| TASK DETAILS |
Your response should consist of the records, reproduced exactly.
── MATERIAL PROVIDED
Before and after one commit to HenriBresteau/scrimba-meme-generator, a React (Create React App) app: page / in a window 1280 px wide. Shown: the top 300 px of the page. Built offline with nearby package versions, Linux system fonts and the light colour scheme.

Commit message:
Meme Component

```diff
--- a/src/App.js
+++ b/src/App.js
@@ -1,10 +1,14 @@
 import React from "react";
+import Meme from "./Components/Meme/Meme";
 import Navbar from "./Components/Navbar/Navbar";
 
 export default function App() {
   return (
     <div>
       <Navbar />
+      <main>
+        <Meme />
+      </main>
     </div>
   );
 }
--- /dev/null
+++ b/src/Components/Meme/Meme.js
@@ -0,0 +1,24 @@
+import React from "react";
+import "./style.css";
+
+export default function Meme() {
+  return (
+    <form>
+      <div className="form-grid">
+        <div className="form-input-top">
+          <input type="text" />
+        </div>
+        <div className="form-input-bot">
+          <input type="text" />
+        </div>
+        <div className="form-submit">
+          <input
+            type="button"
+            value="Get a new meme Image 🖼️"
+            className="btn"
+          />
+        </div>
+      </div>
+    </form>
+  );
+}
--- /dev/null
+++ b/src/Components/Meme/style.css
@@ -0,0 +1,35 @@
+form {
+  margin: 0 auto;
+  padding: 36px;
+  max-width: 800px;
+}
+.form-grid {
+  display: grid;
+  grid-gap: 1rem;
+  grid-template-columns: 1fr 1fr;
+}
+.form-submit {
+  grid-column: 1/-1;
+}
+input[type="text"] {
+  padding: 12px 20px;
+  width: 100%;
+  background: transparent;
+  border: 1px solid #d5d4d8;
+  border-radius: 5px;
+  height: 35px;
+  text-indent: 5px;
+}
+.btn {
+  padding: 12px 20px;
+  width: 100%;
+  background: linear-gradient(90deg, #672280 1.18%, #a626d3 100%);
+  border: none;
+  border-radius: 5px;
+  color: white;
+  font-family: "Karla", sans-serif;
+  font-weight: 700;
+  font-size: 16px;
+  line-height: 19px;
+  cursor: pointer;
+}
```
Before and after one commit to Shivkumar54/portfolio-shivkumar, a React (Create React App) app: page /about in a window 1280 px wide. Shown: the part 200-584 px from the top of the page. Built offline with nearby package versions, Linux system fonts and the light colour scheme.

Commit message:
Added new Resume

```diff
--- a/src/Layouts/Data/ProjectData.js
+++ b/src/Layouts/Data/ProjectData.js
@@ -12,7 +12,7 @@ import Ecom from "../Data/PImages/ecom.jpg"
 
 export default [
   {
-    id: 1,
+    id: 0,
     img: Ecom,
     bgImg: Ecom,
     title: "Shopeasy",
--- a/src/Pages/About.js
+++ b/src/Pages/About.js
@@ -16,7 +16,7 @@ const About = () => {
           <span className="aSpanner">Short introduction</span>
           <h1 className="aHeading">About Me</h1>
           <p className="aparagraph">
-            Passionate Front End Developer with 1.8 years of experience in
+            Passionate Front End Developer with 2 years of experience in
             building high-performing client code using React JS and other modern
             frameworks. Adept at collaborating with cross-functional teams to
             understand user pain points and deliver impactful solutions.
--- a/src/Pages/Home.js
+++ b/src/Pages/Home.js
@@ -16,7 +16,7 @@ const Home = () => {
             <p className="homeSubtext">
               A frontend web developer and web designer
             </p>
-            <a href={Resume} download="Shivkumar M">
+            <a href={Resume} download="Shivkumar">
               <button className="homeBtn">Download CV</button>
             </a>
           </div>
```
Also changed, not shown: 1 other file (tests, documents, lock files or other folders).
────
| RESULT FOR THIS EXERCISE |
Before and after one commit to HenriBresteau/scrimba-meme-generator, a React (Create React App) app: page / in a window 1280 px wide. Shown: the top 300 px of the page. Built offline with nearby package versions, Linux system fonts and the light colour scheme.

Commit message:
Meme Component

```diff
--- a/src/App.js
+++ b/src/App.js
@@ -1,10 +1,14 @@
 import React from "react";
+import Meme from "./Components/Meme/Meme";
 import Navbar from "./Components/Navbar/Navbar";
 
 export default function App() {
   return (
     <div>
       <Navbar />
+      <main>
+        <Meme />
+      </main>
     </div>
   );
 }
--- /dev/null
+++ b/src/Components/Meme/Meme.js
@@ -0,0 +1,24 @@
+import React from "react";
+import "./style.css";
+
+export default function Meme() {
+  return (
+    <form>
+      <div className="form-grid">
+        <div className="form-input-top">
+          <input type="text" />
+        </div>
+        <div className="form-input-bot">
+          <input type="text" />
+        </div>
+        <div className="form-submit">
+          <input
+            type="button"
+            value="Get a new meme Image 🖼️"
+            className="btn"
+          />
+        </div>
+      </div>
+    </form>
+  );
+}
--- /dev/null
+++ b/src/Components/Meme/style.css
@@ -0,0 +1,35 @@
+form {
+  margin: 0 auto;
+  padding: 36px;
+  max-width: 800px;
+}
+.form-grid {
+  display: grid;
+  grid-gap: 1rem;
+  grid-template-columns: 1fr 1fr;
+}
+.form-submit {
+  grid-column: 1/-1;
+}
+input[type="text"] {
+  padding: 12px 20px;
+  width: 100%;
+  background: transparent;
+  border: 1px solid #d5d4d8;
+  border-radius: 5px;
+  height: 35px;
+  text-indent: 5px;
+}
+.btn {
+  padding: 12px 20px;
+  width: 100%;
+  background: linear-gradient(90deg, #672280 1.18%, #a626d3 100%);
+  border: none;
+  border-radius: 5px;
+  color: white;
+  font-family: "Karla", sans-serif;
+  font-weight: 700;
+  font-size: 16px;
+  line-height: 19px;
+  cursor: pointer;
+}
```
Before and after one commit to Shivkumar54/portfolio-shivkumar, a React (Create React App) app: page /about in a window 1280 px wide. Shown: the part 200-584 px from the top of the page. Built offline with nearby package versions, Linux system fonts and the light colour scheme.

Commit message:
Added new Resume

```diff
--- a/src/Layouts/Data/ProjectData.js
+++ b/src/Layouts/Data/ProjectData.js
@@ -12,7 +12,7 @@ import Ecom from "../Data/PImages/ecom.jpg"
 
 export default [
   {
-    id: 1,
+    id: 0,
     img: Ecom,
     bgImg: Ecom,
     title: "Shopeasy",
--- a/src/Pages/About.js
+++ b/src/Pages/About.js
@@ -16,7 +16,7 @@ const About = () => {
           <span className="aSpanner">Short introduction</span>
           <h1 className="aHeading">About Me</h1>
           <p className="aparagraph">
-            Passionate Front End Developer with 1.8 years of experience in
+            Passionate Front End Developer with 2 years of experience in
             building high-performing client code using React JS and other modern
             frameworks. Adept at collaborating with cross-functional teams to
             understand user pain points and deliver impactful solutions.
--- a/src/Pages/Home.js
+++ b/src/Pages/Home.js
@@ -16,7 +16,7 @@ const Home = () => {
             <p className="homeSubtext">
               A frontend web developer and web designer
             </p>
-            <a href={Resume} download="Shivkumar M">
+            <a href={Resume} download="Shivkumar">
               <button className="homeBtn">Download CV</button>
             </a>
           </div>
```
Also changed, not shown: 1 other file (tests, documents, lock files or other folders).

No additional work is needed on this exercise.